This is Christ taking our place so we wouldn't be judged, but we must receive and believe
his report to make it applicable to us. (Isaiah 53)
The Son didn't pay for the sins of the father but the sins of the world. But this was
an eternal sacrifice that was far better than the sacrifice of animals which was the Old Testament system.
Man doesn't have the right to decide who pays for his sins, but God does as He did with
animal sacrifices throughout the OT, and with his eternal Son in the New Testament.
The New Testament gives the answer to what rights God has:
"Abraham reasoned that God could raise the dead, and figuratively speaking, he
did receive Isaac back from death. (Hebrews 11:19) "
A human cannot sacrifice a mere human for their own sin because:
1) That's not their decision to make
2) They cannot raise them from the dead again.
In the case of Isaac and Jesus, God would raise them from the dead, should they die.
Hebrews says that figuratively speaking Isaac did raise from the dead.
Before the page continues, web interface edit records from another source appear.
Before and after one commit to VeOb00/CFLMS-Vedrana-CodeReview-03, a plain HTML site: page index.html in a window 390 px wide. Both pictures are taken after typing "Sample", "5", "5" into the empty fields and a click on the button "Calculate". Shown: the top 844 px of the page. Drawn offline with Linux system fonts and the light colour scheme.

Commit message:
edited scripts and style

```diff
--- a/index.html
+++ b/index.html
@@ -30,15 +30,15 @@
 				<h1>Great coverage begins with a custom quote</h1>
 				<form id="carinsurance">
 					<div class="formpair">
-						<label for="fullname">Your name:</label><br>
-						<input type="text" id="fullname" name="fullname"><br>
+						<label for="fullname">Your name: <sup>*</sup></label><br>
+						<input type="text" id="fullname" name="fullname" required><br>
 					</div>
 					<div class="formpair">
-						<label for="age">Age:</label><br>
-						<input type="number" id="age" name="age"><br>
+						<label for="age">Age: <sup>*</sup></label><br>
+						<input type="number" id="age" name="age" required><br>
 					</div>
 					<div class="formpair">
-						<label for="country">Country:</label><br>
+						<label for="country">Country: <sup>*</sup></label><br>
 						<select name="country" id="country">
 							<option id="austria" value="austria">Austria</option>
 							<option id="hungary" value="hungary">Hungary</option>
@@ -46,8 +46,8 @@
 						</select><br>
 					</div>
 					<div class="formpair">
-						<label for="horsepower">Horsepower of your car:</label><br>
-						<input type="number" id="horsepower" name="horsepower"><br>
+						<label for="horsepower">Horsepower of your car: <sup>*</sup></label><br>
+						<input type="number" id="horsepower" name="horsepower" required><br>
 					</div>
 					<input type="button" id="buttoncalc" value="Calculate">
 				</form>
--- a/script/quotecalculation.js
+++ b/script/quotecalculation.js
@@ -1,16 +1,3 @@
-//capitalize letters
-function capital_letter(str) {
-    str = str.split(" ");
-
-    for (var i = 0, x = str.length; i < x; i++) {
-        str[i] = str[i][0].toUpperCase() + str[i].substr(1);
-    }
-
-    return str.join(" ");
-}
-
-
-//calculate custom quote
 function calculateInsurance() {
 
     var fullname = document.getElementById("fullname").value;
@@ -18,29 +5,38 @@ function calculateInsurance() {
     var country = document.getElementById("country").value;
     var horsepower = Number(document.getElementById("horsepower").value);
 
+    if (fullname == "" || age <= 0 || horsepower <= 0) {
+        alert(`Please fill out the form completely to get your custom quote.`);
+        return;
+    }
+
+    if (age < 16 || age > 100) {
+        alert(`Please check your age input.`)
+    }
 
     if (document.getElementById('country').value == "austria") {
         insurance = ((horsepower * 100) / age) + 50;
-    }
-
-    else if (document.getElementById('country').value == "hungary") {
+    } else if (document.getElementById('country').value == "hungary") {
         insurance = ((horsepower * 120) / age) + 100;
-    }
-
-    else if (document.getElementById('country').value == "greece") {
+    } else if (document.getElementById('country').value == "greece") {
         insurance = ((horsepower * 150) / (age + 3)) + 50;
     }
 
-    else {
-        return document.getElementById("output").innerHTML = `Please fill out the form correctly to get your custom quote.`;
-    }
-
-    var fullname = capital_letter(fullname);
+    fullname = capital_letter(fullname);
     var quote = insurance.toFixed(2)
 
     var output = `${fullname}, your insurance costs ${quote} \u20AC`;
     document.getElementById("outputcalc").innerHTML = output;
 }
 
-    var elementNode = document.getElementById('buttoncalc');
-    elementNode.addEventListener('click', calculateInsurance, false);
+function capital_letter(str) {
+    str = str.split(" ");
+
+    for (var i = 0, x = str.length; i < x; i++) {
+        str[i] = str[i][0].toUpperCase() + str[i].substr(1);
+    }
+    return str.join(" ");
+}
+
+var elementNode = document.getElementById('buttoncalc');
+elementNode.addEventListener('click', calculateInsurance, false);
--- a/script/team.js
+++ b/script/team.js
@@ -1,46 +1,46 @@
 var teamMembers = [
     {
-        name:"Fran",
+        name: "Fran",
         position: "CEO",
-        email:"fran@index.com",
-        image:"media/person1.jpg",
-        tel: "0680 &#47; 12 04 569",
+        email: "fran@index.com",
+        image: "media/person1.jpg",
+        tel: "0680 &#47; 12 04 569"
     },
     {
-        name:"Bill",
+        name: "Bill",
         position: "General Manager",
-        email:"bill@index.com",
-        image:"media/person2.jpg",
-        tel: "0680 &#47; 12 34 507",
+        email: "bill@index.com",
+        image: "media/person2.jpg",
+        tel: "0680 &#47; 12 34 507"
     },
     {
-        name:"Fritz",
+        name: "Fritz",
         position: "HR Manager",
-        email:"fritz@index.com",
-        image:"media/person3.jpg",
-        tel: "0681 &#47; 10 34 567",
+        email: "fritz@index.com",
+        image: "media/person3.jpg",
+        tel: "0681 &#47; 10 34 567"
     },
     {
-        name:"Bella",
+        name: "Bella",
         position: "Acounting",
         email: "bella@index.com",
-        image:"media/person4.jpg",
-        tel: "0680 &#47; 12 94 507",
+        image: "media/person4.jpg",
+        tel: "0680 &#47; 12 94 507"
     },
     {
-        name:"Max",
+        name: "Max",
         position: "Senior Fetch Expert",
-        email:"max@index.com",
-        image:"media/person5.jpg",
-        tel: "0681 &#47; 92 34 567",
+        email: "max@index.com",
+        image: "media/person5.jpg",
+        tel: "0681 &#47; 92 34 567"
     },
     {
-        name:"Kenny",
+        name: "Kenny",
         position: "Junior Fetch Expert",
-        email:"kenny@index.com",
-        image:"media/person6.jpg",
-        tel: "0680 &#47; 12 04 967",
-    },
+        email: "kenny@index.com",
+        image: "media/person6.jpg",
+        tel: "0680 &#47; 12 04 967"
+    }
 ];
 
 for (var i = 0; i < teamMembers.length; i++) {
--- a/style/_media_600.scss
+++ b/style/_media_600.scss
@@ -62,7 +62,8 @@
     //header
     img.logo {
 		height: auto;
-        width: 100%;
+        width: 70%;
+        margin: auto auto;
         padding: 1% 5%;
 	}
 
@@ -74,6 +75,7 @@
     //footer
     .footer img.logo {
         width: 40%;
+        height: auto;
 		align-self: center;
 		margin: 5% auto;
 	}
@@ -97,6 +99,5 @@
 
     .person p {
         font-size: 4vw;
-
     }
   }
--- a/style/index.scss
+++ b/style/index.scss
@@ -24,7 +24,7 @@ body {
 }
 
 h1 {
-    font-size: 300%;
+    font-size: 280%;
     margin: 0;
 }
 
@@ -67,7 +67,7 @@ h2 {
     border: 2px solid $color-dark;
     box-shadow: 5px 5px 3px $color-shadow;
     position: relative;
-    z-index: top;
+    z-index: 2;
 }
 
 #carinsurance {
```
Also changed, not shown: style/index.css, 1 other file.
"In Psalm 40:6 the Masoretic text (Psalm 40:7 in the Stone Edition) has purposely changed
the phrase body you have prepared for me, as properly quoted again in Hebrews 10:5, and verified by the Dead Sea Scrolls.
This verse speaks of a man who has a special body prepared for Him by YHWH, to come to earth because the scrolls of Torah
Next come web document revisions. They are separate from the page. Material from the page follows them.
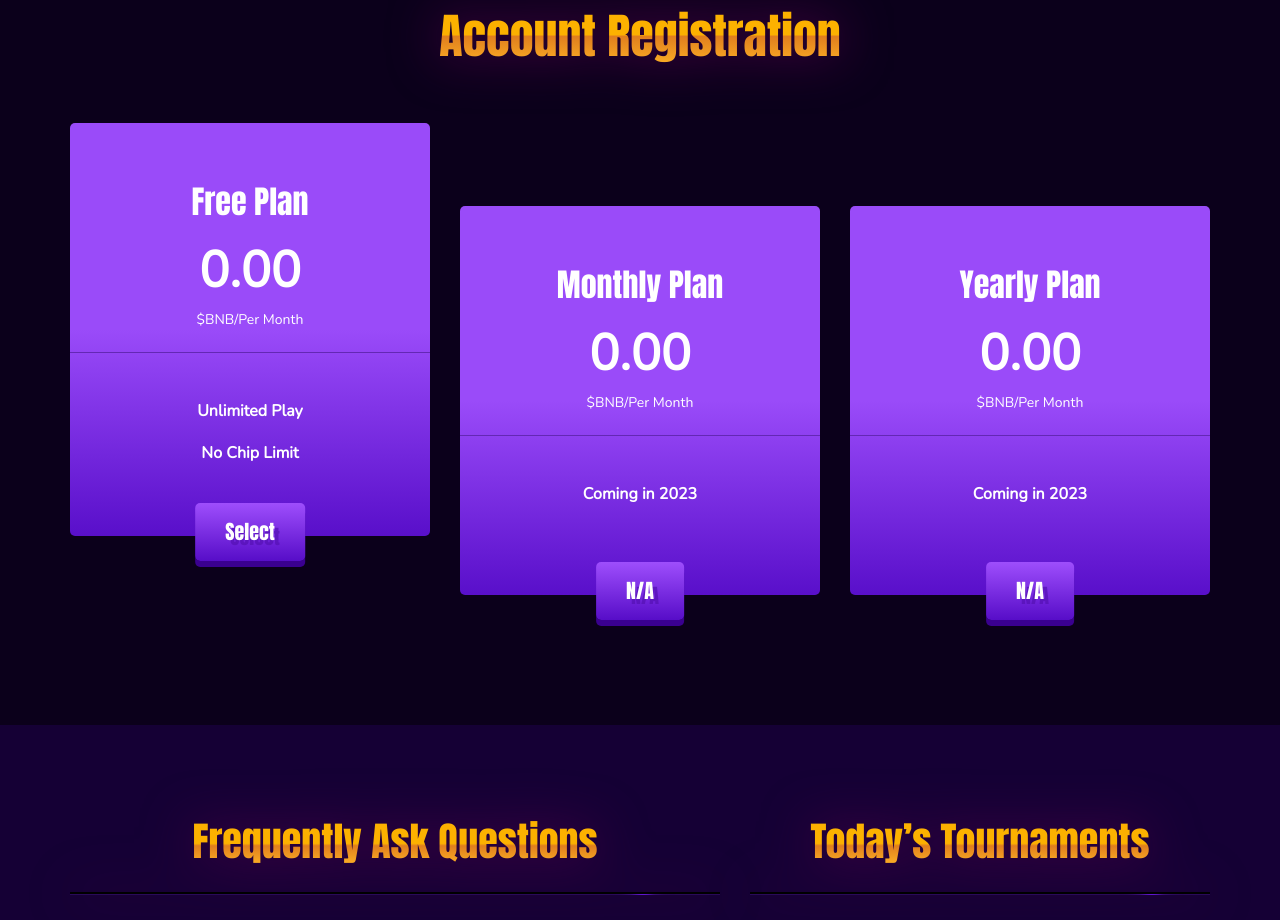
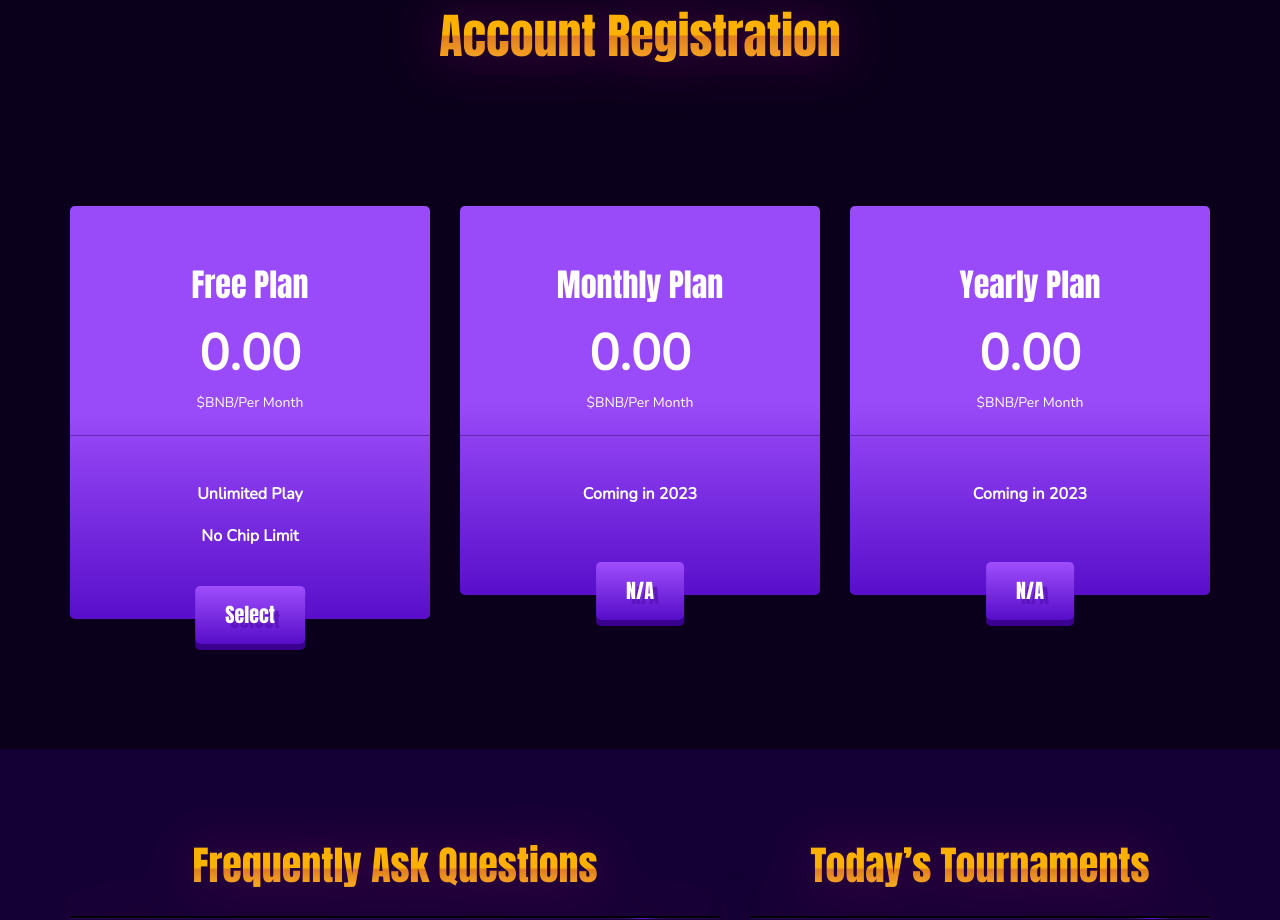
Before and after one commit to JimmyStax90/Donkey-King-Casino, a React (Create React App) app: page / in a window 1280 px wide. Shown: the part 2320-3240 px from the top of the page. Built offline with nearby package versions, Linux system fonts and the light colour scheme.

Commit message:
Fixed back button issue

```diff
--- a/src/pages/Home.js
+++ b/src/pages/Home.js
@@ -1,4 +1,4 @@
-import React from 'react';
+import React, { useLayoutEffect } from 'react';
 import MetaTags from 'react-meta-tags';
 // import { Link } from 'react-router-dom';
 import Countdown from 'react-countdown';
@@ -37,6 +37,9 @@ const rendererCountDown = ({ hours, minutes, seconds, completed }) => {
 
   };
 const Home = () => {
+    useLayoutEffect(() => {
+        window.scrollTo(0, 0)
+    });
     return (
         <div>
             <MetaTags>
@@ -154,7 +157,7 @@ const Home = () => {
                         </div>
                     </div>
                     <div className="row">
-                        <div className="col-md-4 col-sm-6  price_main">
+                        <div className="col-md-4 col-sm-6 pri_page_in price_main">
                             <div className="pricing_inner">
                                 <div className="pricing_inner_head">
                                     <h2>Featured</h2>
```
testify of Him! Now if you were a Masoretic counter-missionary evangelist, you'd want this verse tampered with also. That
is exactly what they did. They changed Psalm 40:6 to you opened my ears. What does open ears have to do with a person coming
in a prepared body?"
(The LXX Factor in Stealing Your Faith)
Other translations read 'you pierced my ears' which doesn't make any sense at all.
Read all the translations that have been influenced by the Masoretic Text,
(used by Counter Missionaries) but not available during NT times and Psalm 40: 7 doesn't even make sense where they have hid
'the body' in the text.
The Masoretic Text appears to have been revised by Counter Missionaries after the NT
,Septuagint and the Dead Sea Scrolls by about a thousand years.
What is interesting is that the majority of translations include 'the body' in the NT
reference, but don't include it in the Psalm that it is quoted from by the NT writers.
4 because it is impossible
for the blood of bulls and goats to take away sins. 5 Therefore, when Christ came into the world, he said: "Sacrifice
and offering you did not desire, but a body you prepared for me; 6 with burnt offerings and sin offerings you
were not pleased. (Hebrews 10, NIV)
13 The blood of goats and
bulls and the ashes of a heifer sprinkled on those who are ceremonially unclean sanctify them so that they are outwardly clean.
14 How much more, then, will the blood of Christ, who through the eternal Spirit offered himself unblemished to God,
cleanse our consciences from acts that lead to death, so that we may serve the living God! (Hebrews 9)
Those Counter Missionaries, always trying to hide the body and what is even more astounding
is that many of the missionaries/translators fell for it.
BJ Maxwell 04/17/2006